It is useful in gastralgia, with sudden contractions of the stomach, and associated with cough (51), a spasmodic and so- called stomach cough (44). We might think of it in globus hystericus (119) as it is one of the remedies where there seems to occur a spasmodic constriction of the stomach and oesophagus, with a sensation as if a round body or ball ascended from the stomach to the throat (189). There is pain in the stomach associated with sour eructations (178) and vomiting after eating, and it has been used with success in cancer of the stomach (178) and liver.
There is a sensation of constriction of the hypochondria as from a band (165), great sensitiveness of the abdomen (12) to touch, associated with sticking, tearing or knife-like pains; with these symptoms it has cured hard nodular swellings of the liver as well as enlarged mesenteric glands (83).
Conium is of value in obstinate constipation, with frequent and usually ineffective desire (34), hard stools followed by tremulous weakness, also for constipation that alternates with diarrhoea (34).
It is of value in chronic diarrhoea of old men, sometimes involuntary in bed, the movements followed by tremulous weakness and vertigo, and especially when associated with frequent
urination and an interrupted stream, the urine flows by fits and starts (199). This break in the current on urinating is due to a partial paralysis of the bladder, with pressure to urinate; the flow starts and stops repeatedly “and passing water does not relieve the pressure to do so” (Lilienthal); frequently he can urinate better when standing (200).
Conium is a remedy of great value in the bad effects following excessive sexual indulgence, or for non-indulgence but with out erections (167), or easy emissions without sufficient cause (167), with tremulous weakness (167) and flow of prostatic fluid on the slightest motion or with constipated stool (167), the result being impotency (168) and melancholia. It has also been found useful for the sexual nervousness of strong, healthy men who are unable to have an erection at the time when it is most needed.
In both sexes it is of value for the bad effects of ungratified sexual desire, where the desire has been strong but the opportunity lacking, and as Talcott says, Conium “is, therefore, useful in relieving the ailments of old maids, of widows (131), of widowers, of old people generally.”
It is a valuable remedy for the testicles when they are enlarged and very hard (188), especially as the result of injuries.

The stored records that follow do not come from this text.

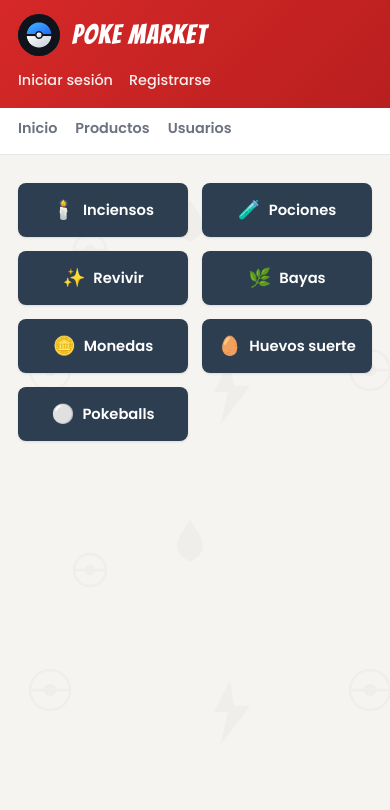
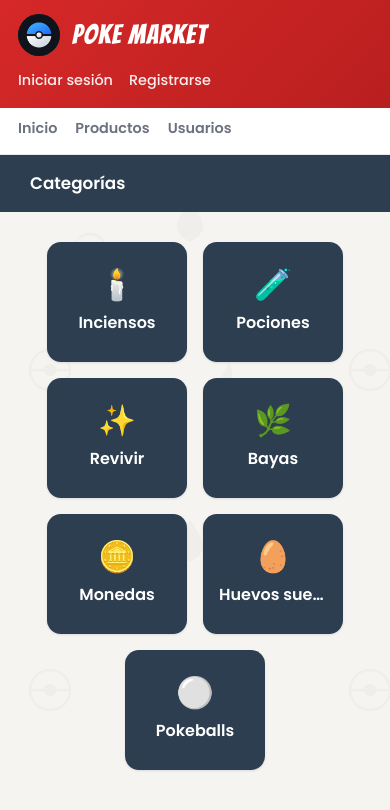
Before and after one commit to MaxisotooH/Poke-Market, a Django app: page /productos/ in a window 390 px wide. Shown: the top 810 px of the page. Run offline with Django 5.2, Linux system fonts and the light colour scheme.

Commit message:
Rediseno de la grilla de categorias para aprovechar mejor el espacio
Con solo 7 categorias fijas, la fila angosta de botones dejaba un
vacio grande debajo. Se reemplaza por tarjetas mas grandes (icono
arriba, nombre abajo) en un contenedor flexbox con wrap que centra
tanto la fila completa (4) como la incompleta (3), y ocupa mas alto
de la pagina via min-height + padding generoso. Ajustes de tamano en
el breakpoint mobile.

Co-Authored-By: Claude Sonnet 5 <noreply@anthropic.com>

```diff
--- a/static/shopApp/shop.css
+++ b/static/shopApp/shop.css
@@ -277,37 +277,44 @@ p {
 }
 
 /* ============================================
-   Barra de categorías (home.html) — CSS Grid,
-   todos los botones con el mismo ancho y alto.
+   Barra de categorías (home.html) — Flexbox con wrap:
+   como solo hay 7 categorías fijas, tarjetas grandes +
+   centrado horizontal y vertical aprovechan el espacio de
+   la página en vez de una fila angosta pegada arriba.
+   Flexbox (en vez de Grid) además centra automáticamente
+   la última fila aunque quede incompleta (7 = 4 + 3).
    ============================================ */
 .shop-categories {
-    padding: 28px 30px;
-    display: grid;
-    grid-template-columns: repeat(auto-fill, minmax(150px, 1fr));
-    gap: 14px;
-    max-width: 1200px;
+    padding: 60px 30px 80px;
+    display: flex;
+    flex-wrap: wrap;
+    align-content: center;
+    justify-content: center;
+    align-items: stretch;
+    gap: 24px;
+    max-width: 1000px;
+    min-height: calc(100vh - 260px); /* usa el alto disponible bajo header/nav/subtítulo */
     margin: 0 auto;
 }
 
 .category-btn {
     display: flex;
+    flex-direction: column;
     align-items: center;
     justify-content: center;
-    gap: 8px;
-    height: 54px;
-    padding: 0 14px;
+    gap: 10px;
+    width: 190px;
+    height: 150px;
+    padding: 0 16px;
     text-align: center;
 
     font-family: var(--fuente-base);
     font-weight: 600;
-    font-size: 0.92rem;
+    font-size: 1rem;
     text-decoration: none;
-    white-space: nowrap;    /* evita que títulos de 2 palabras rompan la altura uniforme */
-    overflow: hidden;
-    text-overflow: ellipsis;
 
     border: none;
-    border-radius: var(--radio-sm);
+    border-radius: var(--radio-md);
     /* Estado por defecto ("inactivo"): gris oscuro. */
     background-color: var(--color-texto);
     color: #ffffff;
@@ -317,8 +324,15 @@ p {
 
 /* Ícono (emoji) que identifica cada categoría a simple vista. */
 .category-btn-icon {
-    font-size: 1.15rem;
+    font-size: 2.4rem;
     line-height: 1;
+}
+
+.category-btn-label {
+    white-space: nowrap;    /* evita que títulos de 2 palabras rompan la altura uniforme */
+    overflow: hidden;
+    text-overflow: ellipsis;
+    max-width: 100%;
 }
 
 /* Estado "activo": rojo, al pasar el mouse o enfocar con teclado. */
@@ -326,7 +340,7 @@ p {
 .category-btn:focus-visible {
     background-color: var(--color-acento);
     color: #ffffff;
-    transform: translateY(-2px);
+    transform: translateY(-4px);
     box-shadow: var(--sombra-md);
 }
 
@@ -615,6 +629,22 @@ p {
         padding-right: 18px;
     }
 
+    .shop-categories {
+        padding-top: 30px;
+        padding-bottom: 40px;
+        gap: 16px;
+        min-height: 0;    /* en mobile no forzamos alto de viewport completo */
+    }
+
+    .category-btn {
+        width: 140px;
+        height: 120px;
+    }
+
+    .category-btn-icon {
+        font-size: 1.9rem;
+    }
+
     .shop-products {
         grid-template-columns: repeat(auto-fill, minmax(130px, 1fr));
         gap: 12px;
--- a/templates/shopApp/home.html
+++ b/templates/shopApp/home.html
@@ -1,11 +1,16 @@
 <!-- home.html: página de inicio de la tienda (ruta /), renderizada por
-     la vista shopApp.views.home. Muestra un botón por cada categoría. -->
+     la vista shopApp.views.home. Muestra una tarjeta por cada categoría. -->
 
 {% extends "shopApp/shop_base.html" %}
 
 {% block title %}Poke Market{% endblock %}
 
 {% block content %}
+    <!-- Barra de contexto: como solo hay 7 categorías fijas, esta franja
+         más el padding generoso de .shop-categories evitan que la página
+         se vea vacía debajo del menú. -->
+    <div class="shop-subtitle">Categorías</div>
+
     <div class="shop-categories">
        <!-- El bucle recorre pares (slug, data) ya preparados por la vista.
            Así evitamos chocar con el método .items() del diccionario. -->
@@ -13,14 +18,15 @@
             <!-- La etiqueta url genera /<slug>/ usando el
                  name="shop_categoria" definido en shopApp/urls.py, pasándole
                  "slug" como parámetro de la URL. Todos los botones comparten
-                 la clase category-btn: mismo ancho/alto (CSS Grid en
-                 .shop-categories) y mismo estilo, con el rojo de acento
-                 solo al pasar el mouse/enfocar. data.icono es el emoji que
+                 la clase category-btn: mismo ancho/alto (flexbox con wrap en
+                 .shop-categories, así la última fila incompleta queda
+                 centrada) y mismo estilo, con el rojo de acento solo al
+                 pasar el mouse/enfocar. data.icono es el emoji que
                  identifica visualmente la categoría (ver CATEGORIAS en
                  shopApp/views.py). -->
             <a href="{% url 'shop_categoria' slug %}" class="category-btn">
                 <span class="category-btn-icon" aria-hidden="true">{{ data.icono }}</span>
-                {{ data.titulo }}
+                <span class="category-btn-label">{{ data.titulo }}</span>
             </a>
         {% endfor %}
     </div>
```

In the female sexual sphere, Conium is a remedy that is frequently called for. It is useful in various tumors, including cancer (202) of the uterus and especially of the cervix; tumors that are hard and with burning, stinging and knife-like pains. It is to be thought of in uterine polypi (202) and in haemorrhages from the uterus, with running from the uterus down the thighs (139).
Menstruation is scanty and while usually too early (135), it may be delayed or suppressed and associated with many of the symptoms already spoken of (135). Pruritus of the vulva and vagina frequently follows the menses (158), along with excessive hyperaesthesia of the genital organs. The leucorrhoea is excoriating (126) and burning (126) and follows the menses (126).
A condition often calling for this remedy is where we have swelling of the breasts, with soreness and sharp pains, preceding the menses (23) and if there are any tumors of the breast they are increased in size and more painful at the menstrual period.
Conium is of great value in tumors of the mammary glands (23) and it is believed to have cured scirrhus; anyway, the especial indications calling for the remedy in swellings and tumors of all kinds would be extreme hardness and the sharp, knife-like pains. A point that we take from the Handbook is that in these tumors our remedy is followed well by Silica, which helps to complete the cure begun by Conium.